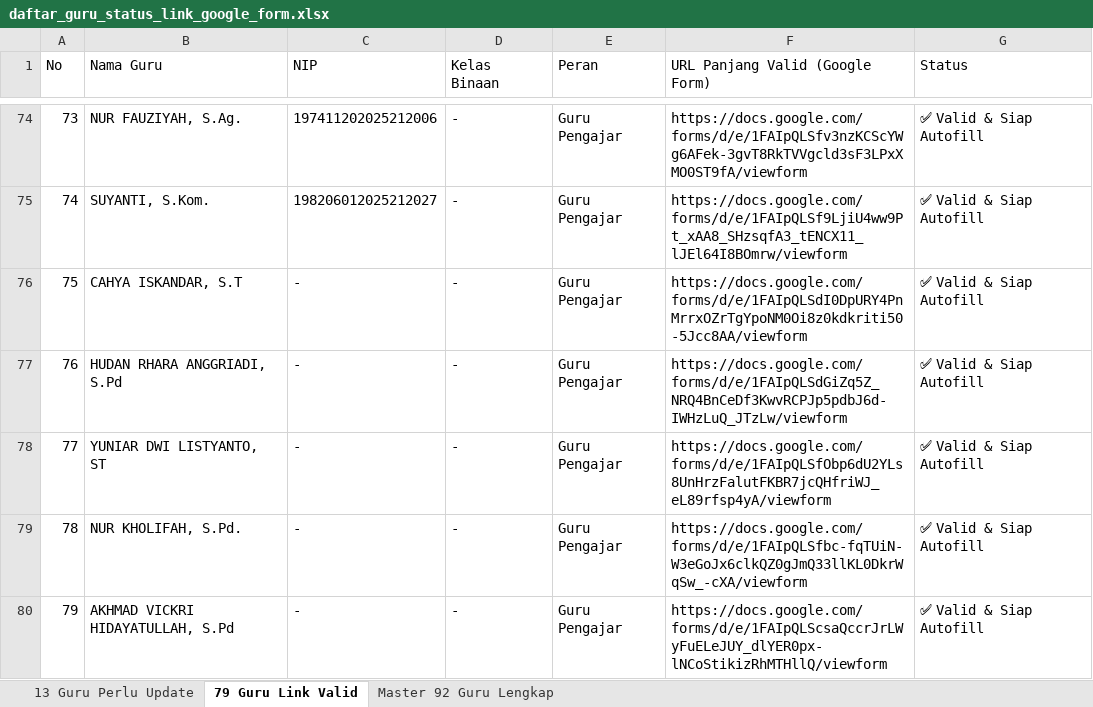
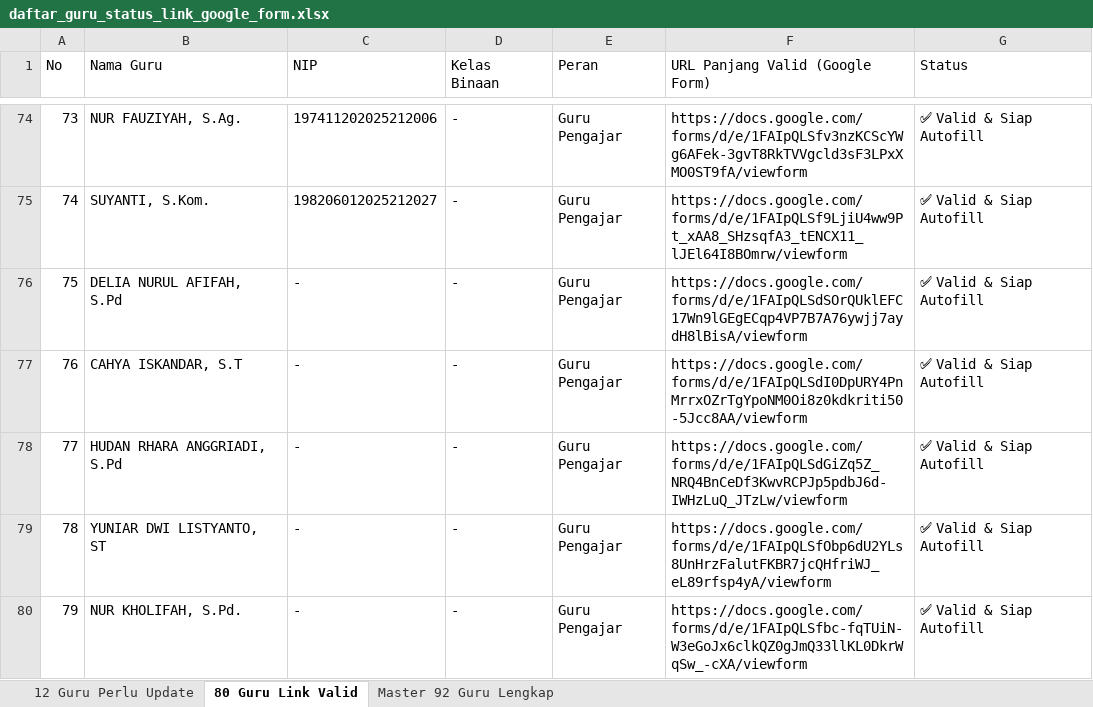
Before and after one commit to iskakfatoni/portalautoform, an Excel workbook: daftar_guru_status_link_google_form.xlsx, sheet 80 Guru Link Valid, drawn as a sheet; only a part is shown, gaps mark what is left out; the shorter side is filled out with more unchanged rows; values as stored, in another font and other column widths than the file's, no borders; addresses are those after the commit; the diff names each change by its address in the sheet, - before the commit and + after, or states it on an @@ line.

Commit message:
Update DELIA NURUL AFIFAH, S.Pd Google Form URL and update Excel export

```diff
--- a/daftar_guru_status_link_google_form.xlsx (sheet 80 Guru Link Valid)
+++ b/daftar_guru_status_link_google_form.xlsx (sheet 80 Guru Link Valid)
-sheet tab: 13 Guru Perlu Update
+sheet tab: 12 Guru Perlu Update
-sheet tab: 79 Guru Link Valid
+sheet tab: 80 Guru Link Valid
+row 76: 75 | DELIA NURUL AFIFAH, S.Pd | - | - | Guru Pengajar | https://docs.google.com/forms/d/e/1FAIpQLSdSOrQUklEFC17Wn9lGEgECqp4VP7B7A76ywjj7aydH8lBisA/viewform | ✅ Valid & Siap Autofill
@@ column A (No) renumbered from row 77 down @@
```
Also changed, not shown: sheet 12 Guru Perlu Update, sheet Master 92 Guru Lengkap, 1 other file.
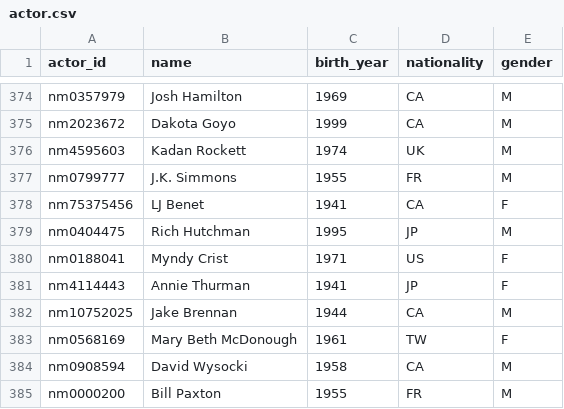
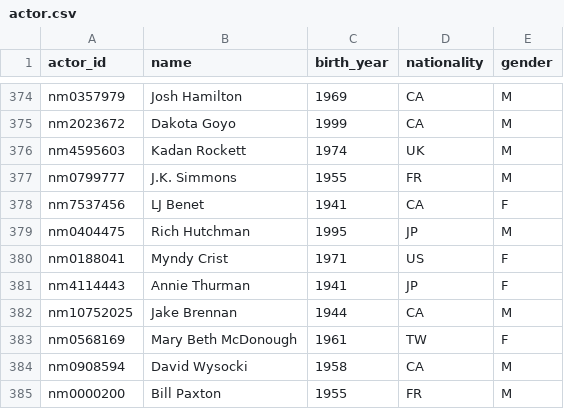
Before and after one commit to Williecraft/DB-Project, a CSV file: data/generated/actor.csv, drawn as a sheet; only a part is shown, gaps mark what is left out.

```diff
--- a/data/generated/actor.csv
+++ b/data/generated/actor.csv
@@ -377,3 +377,3 @@ nm4595603,Kadan Rockett,1974,UK,M
 nm0799777,J.K. Simmons,1955,FR,M
-nm75375456,LJ Benet,1941,CA,F
+nm7537456,LJ Benet,1941,CA,F
 nm0404475,Rich Hutchman,1995,JP,M
```
Also changed, not shown: data/generated/role_in_movie.csv, 1 other file.
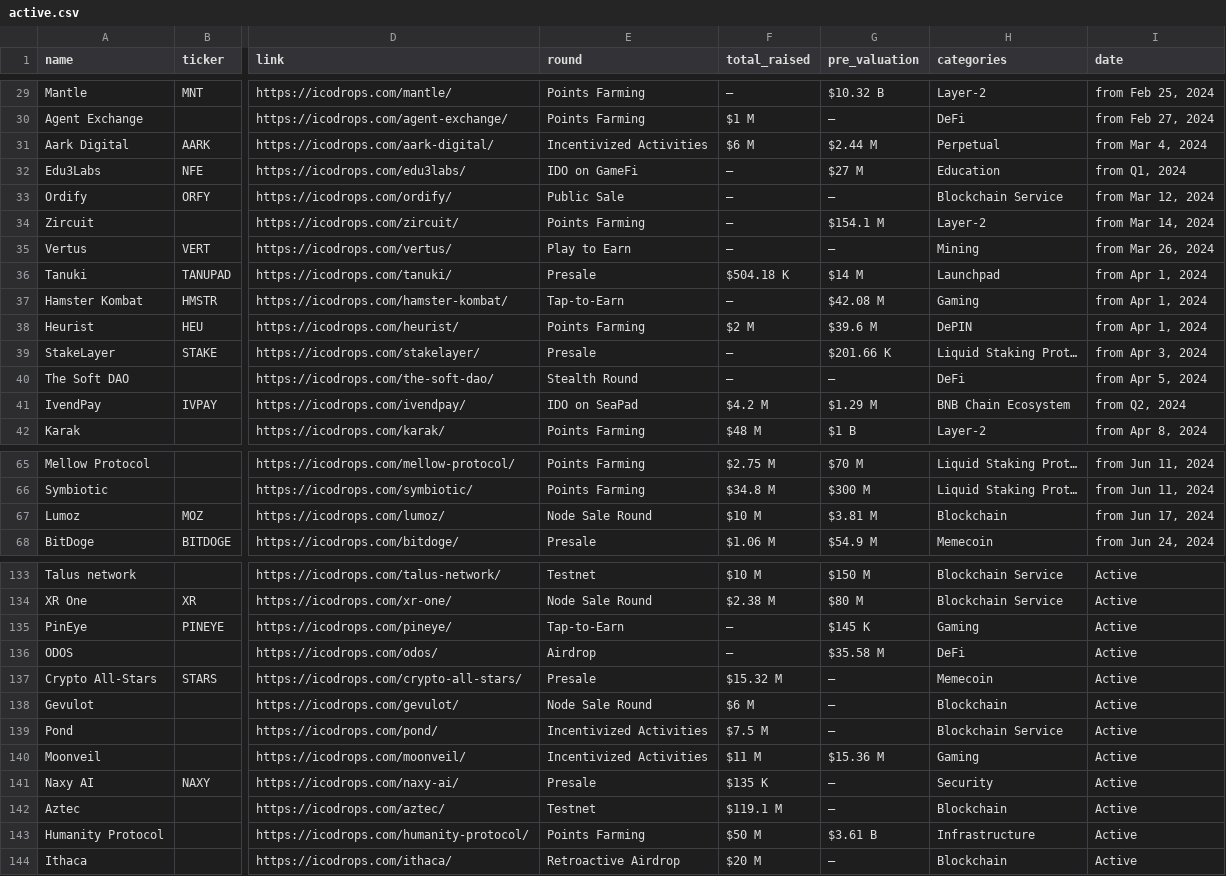
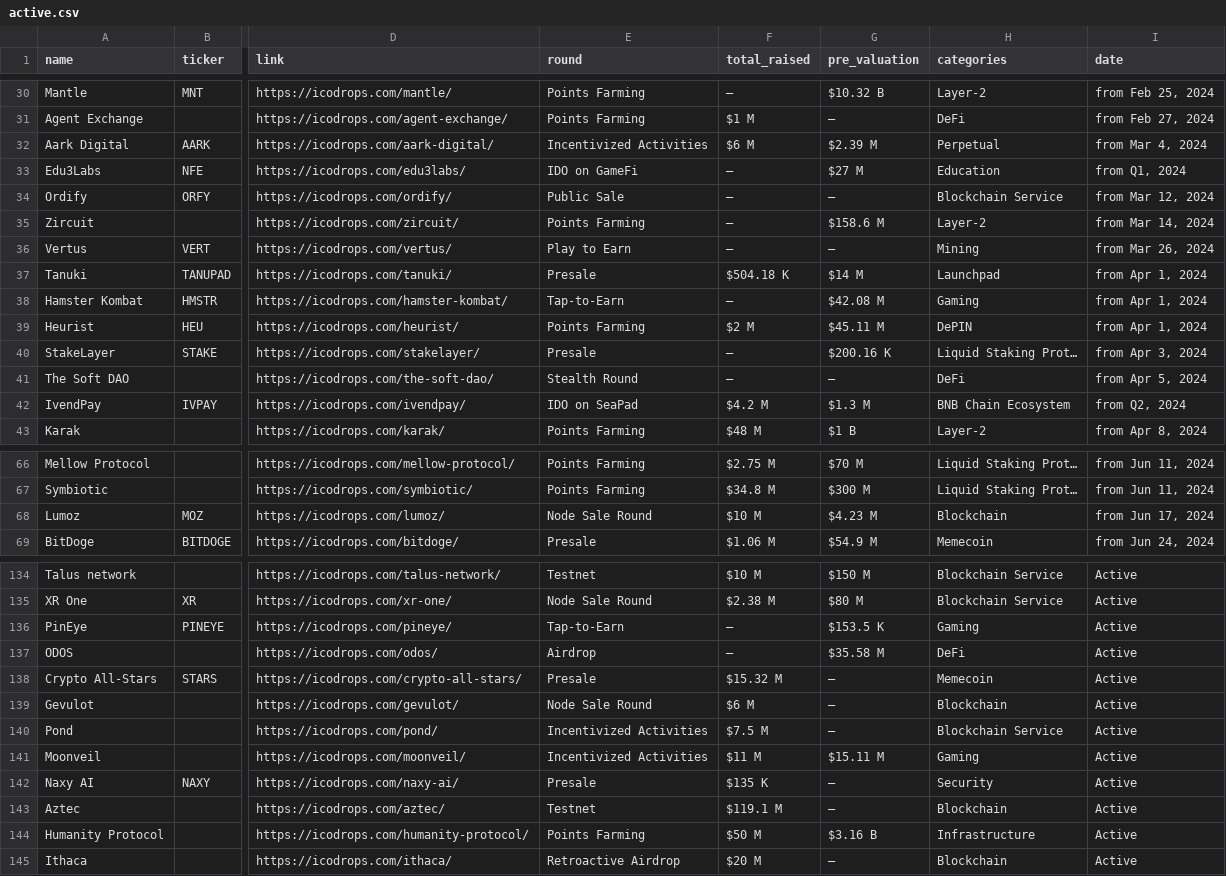
Before and after one commit to rfrm-dao/ICO-IDO-Dashboard, a CSV file: active.csv, drawn as a sheet; only a part is shown, gaps mark what is left out; addresses are those after the commit; the diff covers the shown part only; the diff names each change by its address in the sheet, - before the commit and + after, or states it on an @@ line.

```diff
--- a/active.csv
+++ b/active.csv
-G32 (pre_valuation): $2.44 M
+G32 (pre_valuation): $2.39 M
-G35 (pre_valuation): $154.1 M
+G35 (pre_valuation): $158.6 M
-G39 (pre_valuation): $39.6 M
+G39 (pre_valuation): $45.11 M
-G40 (pre_valuation): $201.66 K
+G40 (pre_valuation): $200.16 K
-G42 (pre_valuation): $1.29 M
+G42 (pre_valuation): $1.3 M
-G68 (pre_valuation): $3.81 M
+G68 (pre_valuation): $4.23 M
-G136 (pre_valuation): $145 K
+G136 (pre_valuation): $153.5 K
-G141 (pre_valuation): $15.36 M
+G141 (pre_valuation): $15.11 M
-G144 (pre_valuation): $3.61 B
+G144 (pre_valuation): $3.16 B
```
Also changed, not shown: 1 added row and 64 edited cells elsewhere in this file, upcoming.csv.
........
• _Task item_: Repeat the records above word for word, keeping no pictures in the copy.

• _Answer space_:
Before and after one commit to iskakfatoni/portalautoform, an Excel workbook: daftar_guru_status_link_google_form.xlsx, sheet 80 Guru Link Valid, drawn as a sheet; only a part is shown, gaps mark what is left out; the shorter side is filled out with more unchanged rows; values as stored, in another font and other column widths than the file's, no borders; addresses are those after the commit; the diff names each change by its address in the sheet, - before the commit and + after, or states it on an @@ line.

Commit message:
Update DELIA NURUL AFIFAH, S.Pd Google Form URL and update Excel export

```diff
--- a/daftar_guru_status_link_google_form.xlsx (sheet 80 Guru Link Valid)
+++ b/daftar_guru_status_link_google_form.xlsx (sheet 80 Guru Link Valid)
-sheet tab: 13 Guru Perlu Update
+sheet tab: 12 Guru Perlu Update
-sheet tab: 79 Guru Link Valid
+sheet tab: 80 Guru Link Valid
+row 76: 75 | DELIA NURUL AFIFAH, S.Pd | - | - | Guru Pengajar | https://docs.google.com/forms/d/e/1FAIpQLSdSOrQUklEFC17Wn9lGEgECqp4VP7B7A76ywjj7aydH8lBisA/viewform | ✅ Valid & Siap Autofill
@@ column A (No) renumbered from row 77 down @@
```
Also changed, not shown: sheet 12 Guru Perlu Update, sheet Master 92 Guru Lengkap, 1 other file.
Before and after one commit to Williecraft/DB-Project, a CSV file: data/generated/actor.csv, drawn as a sheet; only a part is shown, gaps mark what is left out.

```diff
--- a/data/generated/actor.csv
+++ b/data/generated/actor.csv
@@ -377,3 +377,3 @@ nm4595603,Kadan Rockett,1974,UK,M
 nm0799777,J.K. Simmons,1955,FR,M
-nm75375456,LJ Benet,1941,CA,F
+nm7537456,LJ Benet,1941,CA,F
 nm0404475,Rich Hutchman,1995,JP,M
```
Also changed, not shown: data/generated/role_in_movie.csv, 1 other file.
Before and after one commit to rfrm-dao/ICO-IDO-Dashboard, a CSV file: active.csv, drawn as a sheet; only a part is shown, gaps mark what is left out; addresses are those after the commit; the diff covers the shown part only; the diff names each change by its address in the sheet, - before the commit and + after, or states it on an @@ line.

```diff
--- a/active.csv
+++ b/active.csv
-G32 (pre_valuation): $2.44 M
+G32 (pre_valuation): $2.39 M
-G35 (pre_valuation): $154.1 M
+G35 (pre_valuation): $158.6 M
-G39 (pre_valuation): $39.6 M
+G39 (pre_valuation): $45.11 M
-G40 (pre_valuation): $201.66 K
+G40 (pre_valuation): $200.16 K
-G42 (pre_valuation): $1.29 M
+G42 (pre_valuation): $1.3 M
-G68 (pre_valuation): $3.81 M
+G68 (pre_valuation): $4.23 M
-G136 (pre_valuation): $145 K
+G136 (pre_valuation): $153.5 K
-G141 (pre_valuation): $15.36 M
+G141 (pre_valuation): $15.11 M
-G144 (pre_valuation): $3.61 B
+G144 (pre_valuation): $3.16 B
```
Also changed, not shown: 1 added row and 64 edited cells elsewhere in this file, upcoming.csv.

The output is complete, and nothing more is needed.